Perhaps they know others who've done it and haven't yet had an accident.
Or, they themselves do it and have had no close calls yet.
My friends have never had accidents.' She is using a very minimal sample of people to prove her point, which is not effective evidence in this case given how many people drive on the road. Government that deals with distracted driving, 'Engaging in visual-manual sub-tasks (such as reaching for a phone, dialing and texting) associated with the use of hand-held phones and other portable devices increased the risk of getting into a crash by three times.' The research was released by the Virginia Tech Transportation Institute, which utilized official reports of real-life accidents as examples. Zoey may have a harder time refuting this specific data that estimates that a person is three times more likely to get in a crash, a significant jump up from the usual level of risk.
What if we presented Zoey with statistics that have been gathered by those that do have access to what causes great numbers of drivers to crash? What about in philosophy, where there may or may not be statistics and concrete data like the distracted driving information from Virginia Tech?

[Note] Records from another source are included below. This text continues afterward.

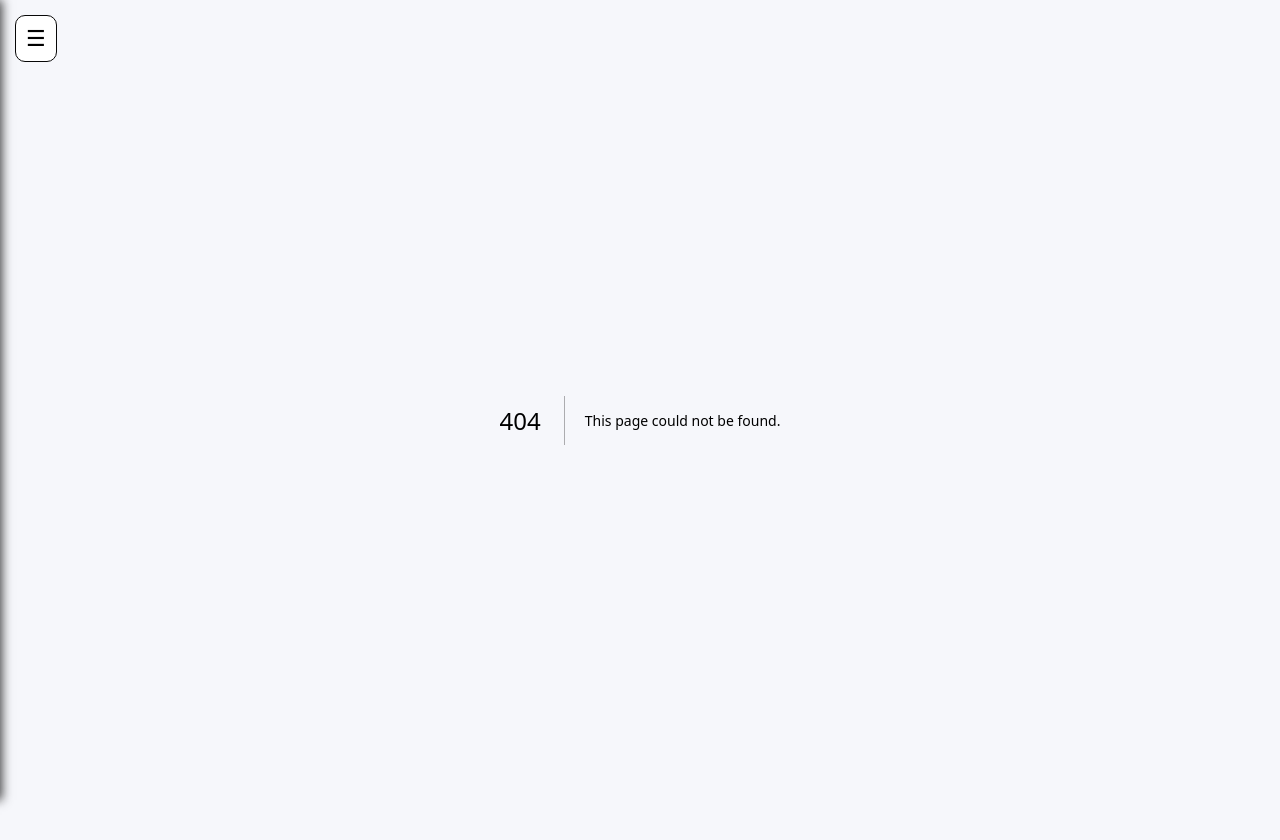
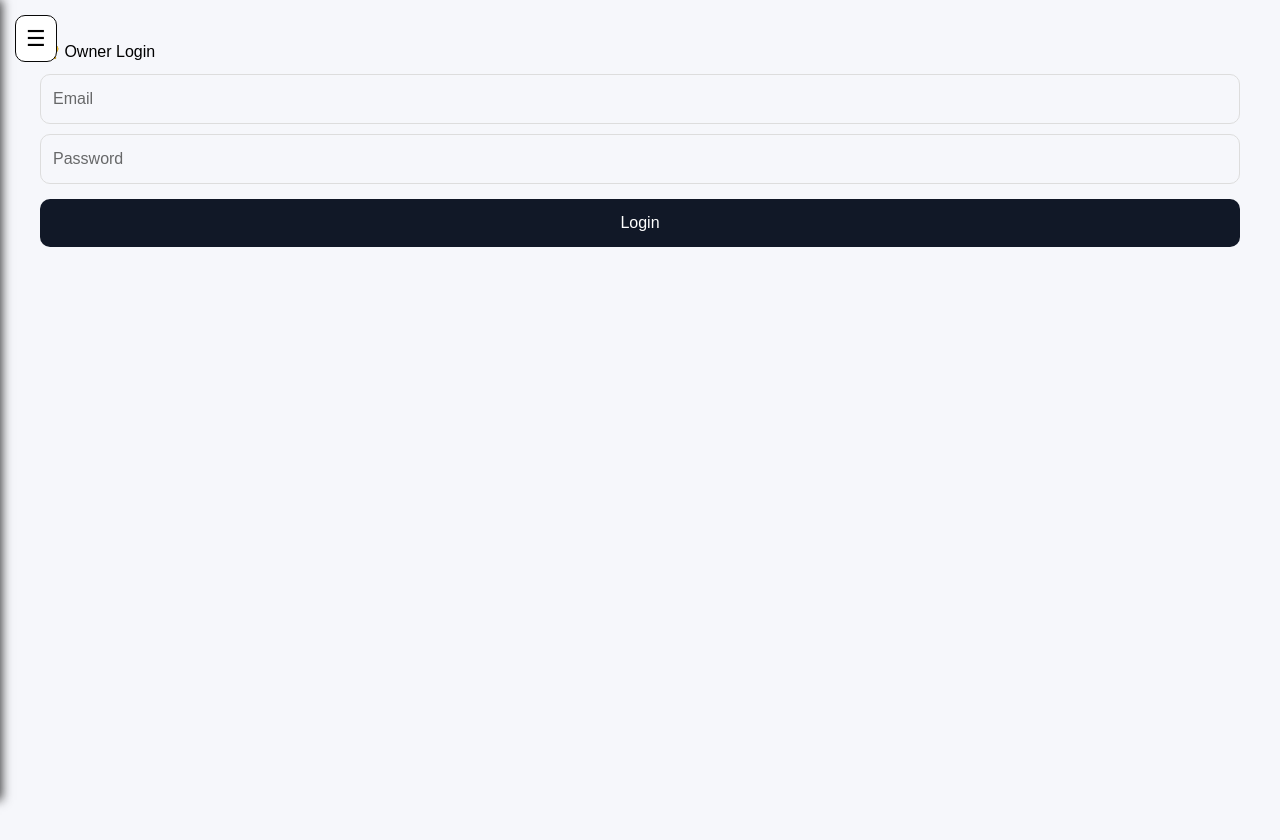
Before and after one commit to AmaniElTrabulsi/ward_cosmetics, a Next.js app: page /admin-login in a window 1280 px wide. Before the commit this address had no page. Built offline with nearby package versions, Linux system fonts and the light colour scheme; no server answers.

Commit message:
admin dashboard

```diff
--- /dev/null
+++ b/app/admin-login/page.tsx
@@ -0,0 +1,86 @@
+"use client";
+
+import { useState } from "react";
+import { useRouter } from "next/navigation";
+import { supabase } from "@/lib/supabase";
+
+export default function AdminLogin() {
+  const router = useRouter();
+
+  const [email, setEmail] = useState("");
+  const [password, setPassword] = useState("");
+  const [error, setError] = useState("");
+
+  async function login() {
+    setError("");
+
+    const { data, error } = await supabase
+      .from("admins")
+      .select("*")
+      .eq("email", email)
+      .eq("password", password)
+      .maybeSingle();
+
+    if (error || !data) {
+      setError("❌ Invalid login");
+      return;
+    }
+
+    // save session
+    localStorage.setItem("admin", JSON.stringify(data));
+
+    router.push("/owner-dashboard");
+  }
+
+  return (
+    <div style={styles.page}>
+      <h1 style={{ color: "black" }}>🔐 Owner Login</h1>
+
+      <input
+        placeholder="Email"
+        value={email}
+        onChange={(e) => setEmail(e.target.value)}
+        style={styles.input}
+      />
+
+      <input
+        placeholder="Password"
+        type="password"
+        value={password}
+        onChange={(e) => setPassword(e.target.value)}
+        style={styles.input}
+      />
+
+      {error && <p style={{ color: "red" }}>{error}</p>}
+
+      <button onClick={login} style={styles.btn}>
+        Login
+      </button>
+    </div>
+  );
+}
+
+const styles: any = {
+  page: {
+    padding: 20,
+    minHeight: "100vh",
+    background: "#f6f7fb",
+  },
+  input: {
+    display: "block",
+    width: "100%",
+    padding: 12,
+    marginTop: 10,
+    borderRadius: 10,
+    border: "1px solid #ddd",
+  },
+  btn: {
+    marginTop: 15,
+    width: "100%",
+    padding: 12,
+    background: "#111827",
+    color: "white",
+    borderRadius: 10,
+    border: "none",
+  },
+};
--- /dev/null
+++ b/app/owner-dashboard/page.tsx
@@ -0,0 +1,240 @@
+"use client";
+
+import { useEffect, useState } from "react";
+import { supabase } from "@/lib/supabase";
+
+export default function OwnerDashboard() {
+  const [sales, setSales] = useState<any[]>([]);
+  const [items, setItems] = useState<any[]>([]);
+  const [products, setProducts] = useState<any[]>([]);
+  const [loading, setLoading] = useState(true);
+
+  const [selectedDate, setSelectedDate] = useState("");
+  const [selectedMonth, setSelectedMonth] = useState("");
+
+  useEffect(() => {
+    const admin = localStorage.getItem("admin");
+
+    if (!admin) {
+      window.location.href = "/admin-login";
+      return;
+    }
+
+    loadData();
+  }, []);
+
+  async function loadData() {
+    setLoading(true);
+
+    const [{ data: salesData }, { data: itemsData }, { data: productData }] =
+      await Promise.all([
+        supabase.from("sales").select("*"),
+        supabase.from("sale_items").select("*"),
+        supabase.from("products").select("*"),
+      ]);
+
+    setSales(salesData || []);
+    setItems(itemsData || []);
+    setProducts(productData || []);
+    setLoading(false);
+  }
+
+  /* ================= FILTER ================= */
+
+  const filteredSales = sales.filter((s) => {
+    const d = new Date(s.created_at);
+
+    const matchDay =
+      selectedDate === "" ||
+      d.toISOString().split("T")[0] === selectedDate;
+
+    const matchMonth =
+      selectedMonth === "" ||
+      d.toISOString().slice(0, 7) === selectedMonth;
+
+    return matchDay && matchMonth;
+  });
+
+  const saleIds = filteredSales.map((s) => s.id);
+
+  const filteredItems = items.filter((i) =>
+    saleIds.includes(i.sale_id)
+  );
+
+  const revenue = filteredSales.reduce(
+    (sum, s) => sum + Number(s.total || 0),
+    0
+  );
+
+  const itemsSold = filteredItems.reduce(
+    (sum, i) => sum + (i.quantity || 0),
+    0
+  );
+
+  /* ================= PRODUCT STATS ================= */
+
+  const productStats = products
+    .map((p) => {
+      const related = filteredItems.filter(
+        (i) => i.product_id === p.id
+      );
+
+      const qtySold = related.reduce(
+        (sum, i) => sum + (i.quantity || 0),
+        0
+      );
+
+      const revenue = related.reduce(
+        (sum, i) =>
+          sum + (i.quantity || 0) * Number(i.price || 0),
+        0
+      );
+
+      return { ...p, qtySold, revenue };
+    })
+    .filter((p) => p.qtySold > 0)
+    .sort((a, b) => b.qtySold - a.qtySold);
+
+  const lowStock = products.filter(
+    (p) => (p.stock_quantity || 0) <= 5
+  );
+
+  if (loading) {
+    return <p style={{ color: "black" }}>Loading...</p>;
+  }
+
+  return (
+    <div style={styles.page}>
+      <h1 style={styles.title}>👑 Owner Dashboard</h1>
+
+      {/* FILTERS */}
+      <div style={styles.filters}>
+        <input
+          type="date"
+          value={selectedDate}
+          onChange={(e) => setSelectedDate(e.target.value)}
+          style={styles.input}
+        />
+
+        <input
+          type="month"
+          value={selectedMonth}
+          onChange={(e) => setSelectedMonth(e.target.value)}
+          style={styles.input}
+        />
+      </div>
+
+      {/* STATS */}
+      <div style={styles.grid}>
+        <div style={styles.card}>
+          <h3 style={styles.text}>💰 Revenue</h3>
+          <p style={styles.big}>{revenue.toFixed(2)}</p>
+        </div>
+
+        <div style={styles.card}>
+          <h3 style={styles.text}>🧾 Sales</h3>
+          <p style={styles.big}>{filteredSales.length}</p>
+        </div>
+
+        <div style={styles.card}>
+          <h3 style={styles.text}>📦 Items Sold</h3>
+          <p style={styles.big}>{itemsSold}</p>
+        </div>
+      </div>
+
+      {/* PRODUCTS */}
+      <h2 style={styles.section}>🛒 Product Performance</h2>
+
+      <div style={styles.grid}>
+        {productStats.map((p) => (
+          <div key={p.id} style={styles.card}>
+            <h3 style={styles.text}>{p.name}</h3>
+            <p style={styles.text}>Qty: {p.qtySold}</p>
+            <p style={styles.text}>
+              Revenue: {p.revenue.toFixed(2)}
+            </p>
+          </div>
+        ))}
+      </div>
+
+      {/* LOW STOCK */}
+      <h2 style={styles.section}>⚠️ Low Stock</h2>
+
+      <div style={styles.grid}>
+        {lowStock.map((p) => (
+          <div key={p.id} style={styles.alertCard}>
+            <h3 style={styles.text}>{p.name}</h3>
+            <p style={styles.text}>
+              Stock: {p.stock_quantity}
+            </p>
+          </div>
+        ))}
+      </div>
+    </div>
+  );
+}
+
+/* ================= STYLES ================= */
+
+const styles: any = {
+  page: {
+    padding: 20,
+    background: "#f2f3f8",
+    minHeight: "100vh",
+  },
+
+  title: {
+    color: "black",
+    fontSize: 24,
+    marginBottom: 20,
+  },
+
+  section: {
+    marginTop: 20,
+    color: "black",
+  },
+
+  filters: {
+    display: "flex",
+    gap: 10,
+    marginBottom: 15,
+  },
+
+  input: {
+    padding: 10,
+    borderRadius: 10,
+    border: "1px solid #ccc",
+    color: "black",
+    background: "white",
+  },
+
+  grid: {
+    display: "grid",
+    gridTemplateColumns: "repeat(2, 1fr)",
+    gap: 12,
+  },
+
+  card: {
+    background: "white",
+    padding: 15,
+    borderRadius: 12,
+    color: "black", // ✅ IMPORTANT FIX
+  },
+
+  alertCard: {
+    background: "#fee2e2",
+    padding: 15,
+    borderRadius: 12,
+    color: "black", // ✅ IMPORTANT FIX
+  },
+
+  text: {
+    color: "black",
+  },
+
+  big: {
+    fontSize: 20,
+    fontWeight: "bold",
+    color: "black",
+  },
+};
--- a/app/page.tsx
+++ b/app/page.tsx
@@ -11,12 +11,12 @@ export default function Home() {
     { title: "Register", icon: "🧾", route: "/register", color: "#10b981" },
     { title: "Add Product", icon: "➕", route: "/admin/add-product", color: "#f59e0b" },
     { title: "Dashboard", icon: "📊", route: "/dashboard", color: "#ef4444" },
+    { title: "Admin-Login", icon: "📊", route: "/admin-login", color: "#97cd19" },
   ];
 
   return (
     <div style={styles.page}>
       <h1 style={styles.title}>Ward Cosmetics</h1>
-      <p style={styles.subtitle}>Modern Inventory & POS System</p>
 
       <div style={styles.grid}>
         {cards.map((c) => (
```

We may rely on intuition in various areas of our life, especially ones involving our safety, when all of the needed information is not available and we have to make a snap judgment quickly.